Proponents of cryptocurrency have always sought to point out the weaknesses of the fiat currency. Now an unstable world, shaken by the global health crisis and the geopolitical eruption, is forcing them to enter into dialogue with the ordinary as never before.
In a tweet posted on August 3, Ripple CEO Brad Garlinghouse shared a recent Bloomberg article describing a number of potential alternatives to the dollar as the world’s reserve currency.
The article was about gold, several major fiat currencies – the yen, the yuan and the euro – and special drawing rights issued by the International Monetary Fund, and ended with cryptocurrencies.
Most governments “seriously study blockchain”
Garlinghouse said the driving force behind digital currencies in the early 1920s was “confidence in the financial system at the end of the day.”
“As the world population continues to lose confidence in fiat currencies (as we see with the US dollar), they will prefer diversification. Our future global financial system will do the same, ”he said.
His argument was close to Tom Lee from Fundstrat, who told Bloomberg that “trust is already crumbling in the traditional economic system – that’s the point. The less confident you are in dollars, the more options you will need. ”
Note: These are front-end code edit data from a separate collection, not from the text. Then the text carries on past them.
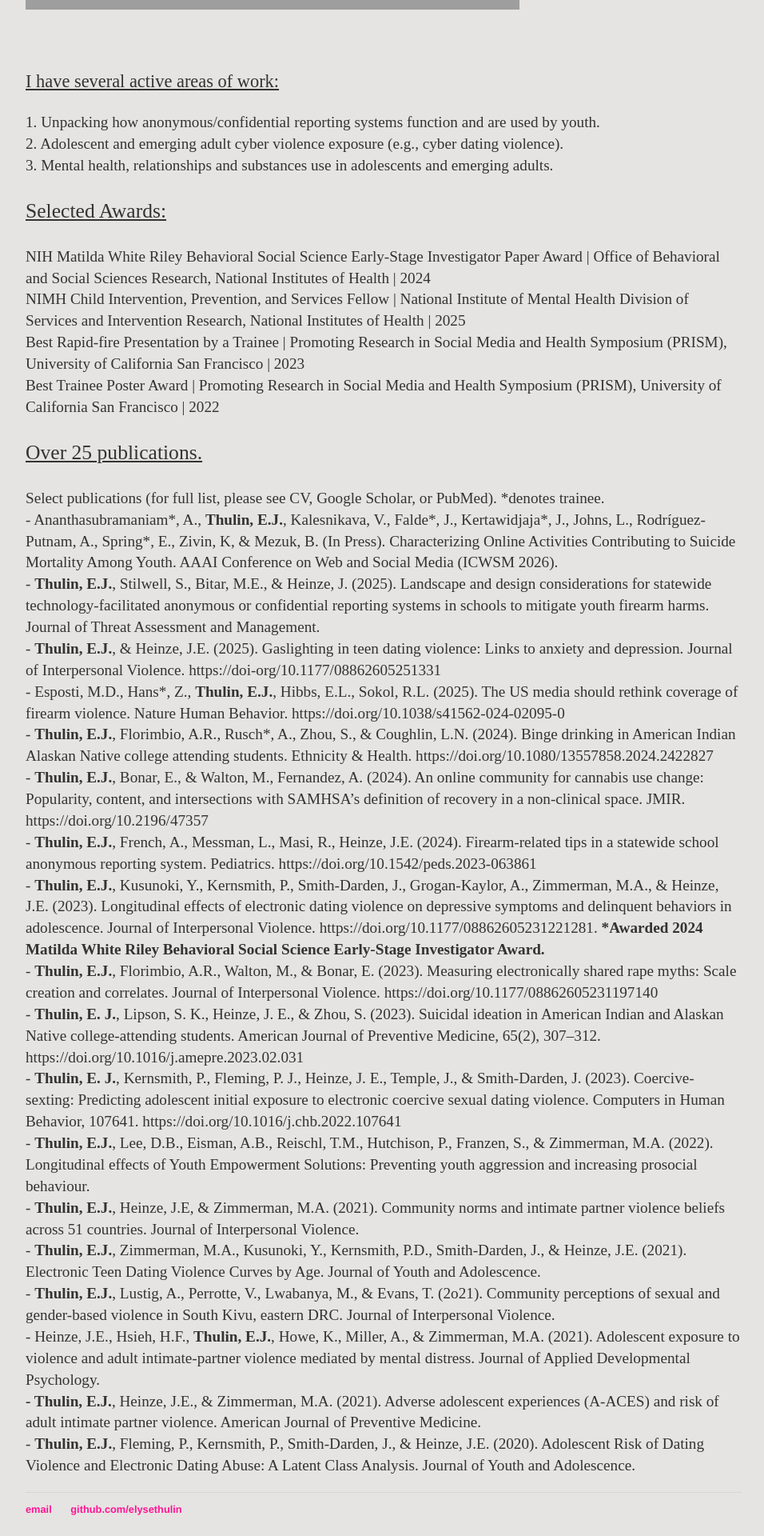
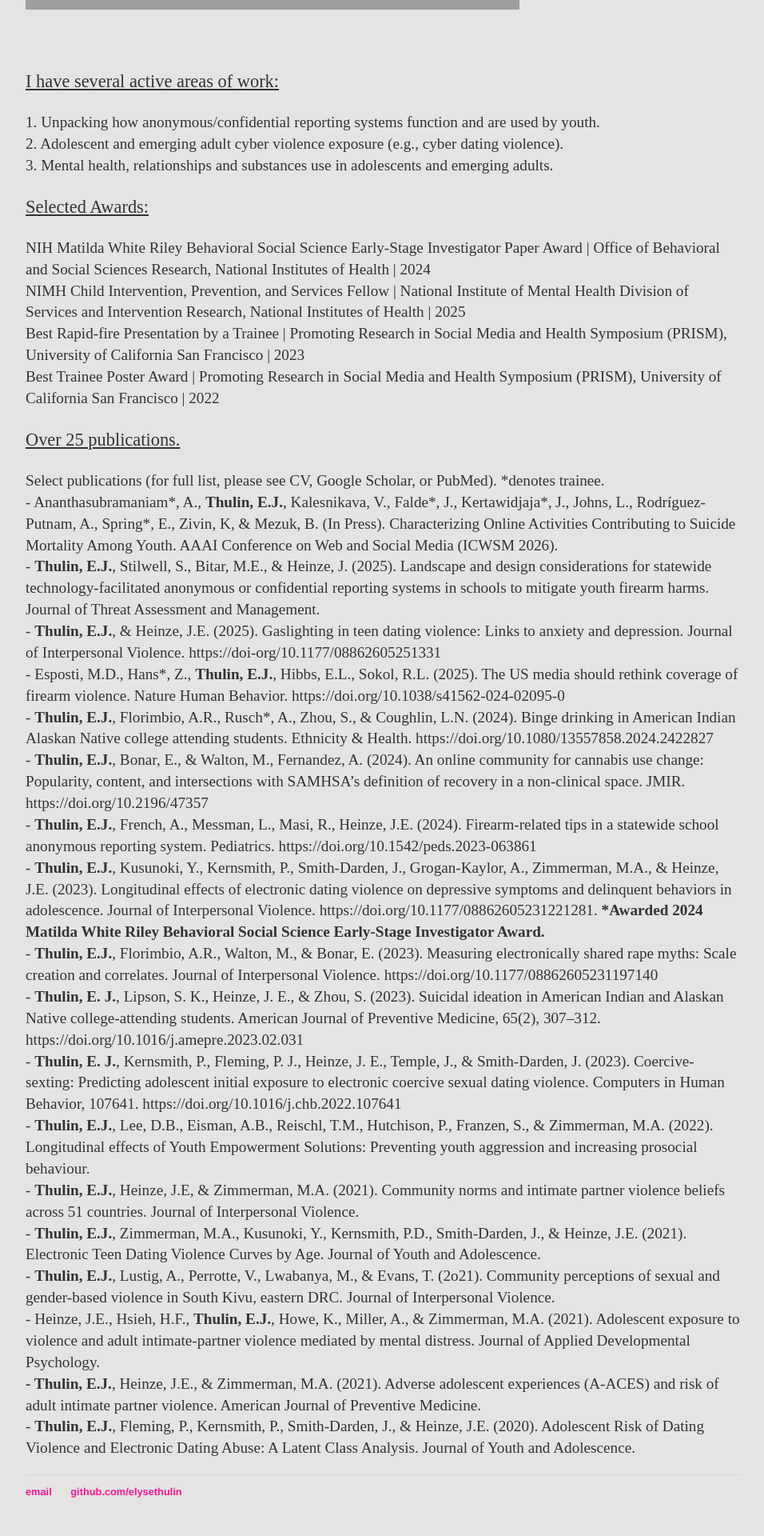
Before and after one commit to elysethulin/elysethulin.github.io, a Jekyll site: the page built from index.html, in a window 1280 px wide. Shown: the part 996-2916 px from the top of the page at 80% size, without its empty margins (160-1116 px from the left). Built offline with Jekyll 4.4.1, drawn with Linux system fonts in a browser that asks for light colours; grey boxes are pictures that could not be loaded.

Commit message:
Update index.html

```diff
--- a/index.html
+++ b/index.html
@@ -10,15 +10,12 @@ title: Elyse Thulin
 			<p style="font-size:120%;"> 1. Unpacking how anonymous/confidential reporting systems function and are used by youth.
 			<br> 2. Adolescent and emerging adult cyber violence exposure (e.g., cyber dating violence).
 			<br> 3. Mental health, relationships and substances use in adolescents and emerging adults. </p>
-
-	<p style="font-size:160%;"><ins> Selected Awards:</ins>
+	<p style="font-size:140%;"><ins> Selected Awards:</ins>
 			<p style="font-size:120%;"> NIH Matilda White Riley Behavioral Social Science Early-Stage Investigator Paper Award | Office of Behavioral and Social Sciences Research, National Institutes of Health | 2024
 			<br> NIMH Child Intervention, Prevention, and Services Fellow | National Institute of Mental Health Division of Services and Intervention Research, National Institutes of Health | 2025
 			<br> Best Rapid-fire Presentation by a Trainee | Promoting Research in Social Media and Health Symposium (PRISM), University of California San Francisco | 2023
-			<br> Best Trainee Poster Award | Promoting Research in Social Media and Health Symposium (PRISM), University of California San Francisco | 2022
-			</p>
-
-	<p style="font-size:160%;"> <ins> Over 25 publications. </ins>
+			<br> Best Trainee Poster Award | Promoting Research in Social Media and Health Symposium (PRISM), University of California San Francisco | 2022 </p>
+	<p style="font-size:140%;"> <ins> Over 25 publications. </ins>
 	<p style="font-size:120%;">Select publications (for full list, please see CV, Google Scholar, or PubMed). *denotes trainee.
 			<br> - Ananthasubramaniam*, A., <b>Thulin, E.J.</b>, Kalesnikava, V., Falde*, J., Kertawidjaja*, J., Johns, L.,  Rodríguez-Putnam, A., Spring*, E., Zivin, K, & Mezuk, B. (In Press). Characterizing Online Activities Contributing to Suicide Mortality Among Youth. AAAI Conference on Web and Social Media (ICWSM 2026).
 			<br> - <b>Thulin, E.J.</b>, Stilwell, S., Bitar, M.E., & Heinze, J. (2025). Landscape and design considerations for statewide technology-facilitated anonymous or confidential reporting systems in schools to mitigate youth firearm harms. Journal of Threat Assessment and Management.
```
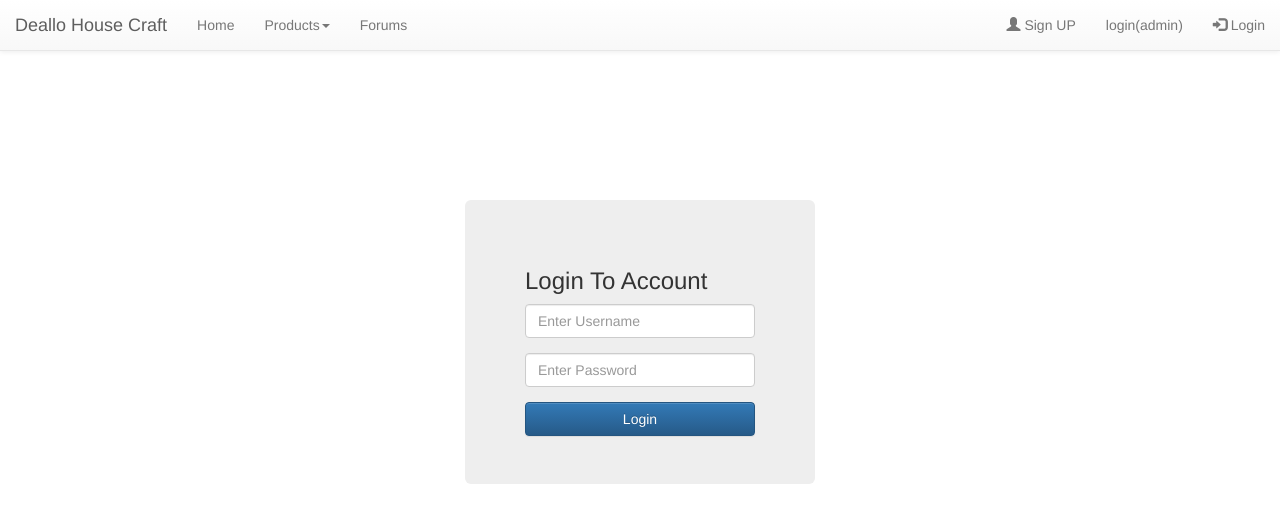
After one commit to WilloneLim/TeamDP2, a PHP site: the page made by DP2 - Project/login(admin).php in a window 1280 px wide. The commit adds this page. Shown: the top 523 px of the page. Run offline with PHP 8.4, Linux system fonts and the light colour scheme.

Commit message:
add a login page for admin

```diff
--- a/DP2 - Project/include/navigation.php
+++ b/DP2 - Project/include/navigation.php
@@ -35,7 +35,7 @@
 
                 ?>
                 </li>
-                  <li><a href="#">login(admin)</a></li>
+                  <li><a href="login(admin).php">login(admin)</a></li>
                 <li>
                 <?php
 
--- /dev/null
+++ b/DP2 - Project/login(admin).php
@@ -0,0 +1,85 @@
+                <!DOCTYPE html>
+<html>
+    <head>
+    <title>Login</title>
+    <meta charset="utf-8" />
+    <meta name="viewport" content="width=device-width, initial-scale=1.0" />
+    <!-- Bootstrap -->
+    <link href="css/bootstrap.min.css" rel="stylesheet" />
+    <link href="css/bootstrap-theme.min.css" rel="stylesheet"/>
+    <link href="css/main.css" rel="stylesheet"/>
+    <!--HTML5 Shim and Respond.js IE8 support of HTML5
+    elements and media queries-->
+    <!-- WARNING: Respond.js doesn't work if you view the
+    page via file:// -->
+    <!--[if lt IE 9]>
+    <script src="js/html5shiv.js"></script>
+    <script src="js/respond.min.js"></script>
+    <![endif]-->
+    </head>
+    <body>
+
+   <?php include("include/navigation.php"); ?>
+
+
+        <?php
+        include ("include/conn.php");
+
+		if(isset($_POST['submit']))
+        {
+
+        $loginname = $_POST["loginname"];
+        $loginpassword = $_POST["loginpassword"];
+
+
+        $sql = "INSERT INTO admin (username,userpassword) VALUES ('".$loginname."' ,'".$loginpassword."')";
+
+
+        if(!mysqli_query($conn, $sql))
+        {
+            echo "Not Inserted";
+        }
+        else
+        {
+            echo "Inserted";
+        }
+
+        }
+
+
+        ?>
+
+
+
+        <div class="container" id="loginpg">
+            <div class="col-lg-4"></div>
+            <div class="col-lg-4">
+                <div class="jumbotron">
+
+                    <h3>Login To Account</h3>
+                    <form method="post">
+                        <div class="form-group">
+                            <input type="text" name="loginname" class="form-control" placeholder="Enter Username">
+                        </div>
+                        <div class="form-group">
+                            <input type="password" name="loginpassword" class="form-control" placeholder="Enter Password">
+                        </div>
+
+                        <button type="submit" name="submit" class="btn btn-primary form-control">Login</button>
+                    </form>
+                </div>
+            </div>
+        </div>
+
+
+
+
+    <!-- jQuery – required for Bootstrap's JavaScript plugins) -->
+    <script src="js/jquery.min.js"></script>
+    <!-- All Bootstrap plug-ins file -->
+    <script src="js/bootstrap.min.js"></script>
+    <!-- Basic AngularJS -->
+    <script src="js/angular.min.js"></script>
+    <script src="js/app.js"></script>
+    </body>
+</html>
```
Amid economic turmoil, cracks in the geopolitical system after 1989, and pressure on global trade and investment, Garlinghouse argued that the inherent benefits of cryptocurrency are clearer than ever:
“A year ago, many condemned cryptocurrencies as fraud, and now most governments are seriously considering blockchain. It removes friction (eg compromise, transparency, etc.) which was previously very difficult to resolve. The cryptocurrency rose 80% while the dollar fell. The US government has increased by 3% YTD [YTD]. ”
China’s creation of a central bank digital currency is a good example of a shift in power to innovative technology to improve its game of geopolitical, monetary and technological competition in the new century.
The economic crisis caused by COVID-19 caused the US dollar to rise as investors fled early to their hiding place, leading to an exceptional growth of 9%.
But this familiar pattern has been turned upside down as the crisis continues. July was the worst month for the dollar in a decade. The recent fall reflects the escalation of diplomatic tensions between the United States and China and the difficult settlement that dollar hegemony represents in a turbulent and multipolar world, and the pandemic has provided great relief.
Analysts agree, Garlinghouse notes, that it is unlikely we will see the dollar judgment immediately.
Garlinghouse wrote that the dollar’s position as the “foundation” of the global financial infrastructure “will not disappear in the near future in favor of gold / yuan / cryptocurrency / other assets.” “But is he weaker today? Yes”.
The US’s hesitant response to the public health crisis and domestic political polarization can be said to have contributed to the loss of the soft power, and it seems that investors in the US bond market are expanding as a result of the disappointing US economic recovery.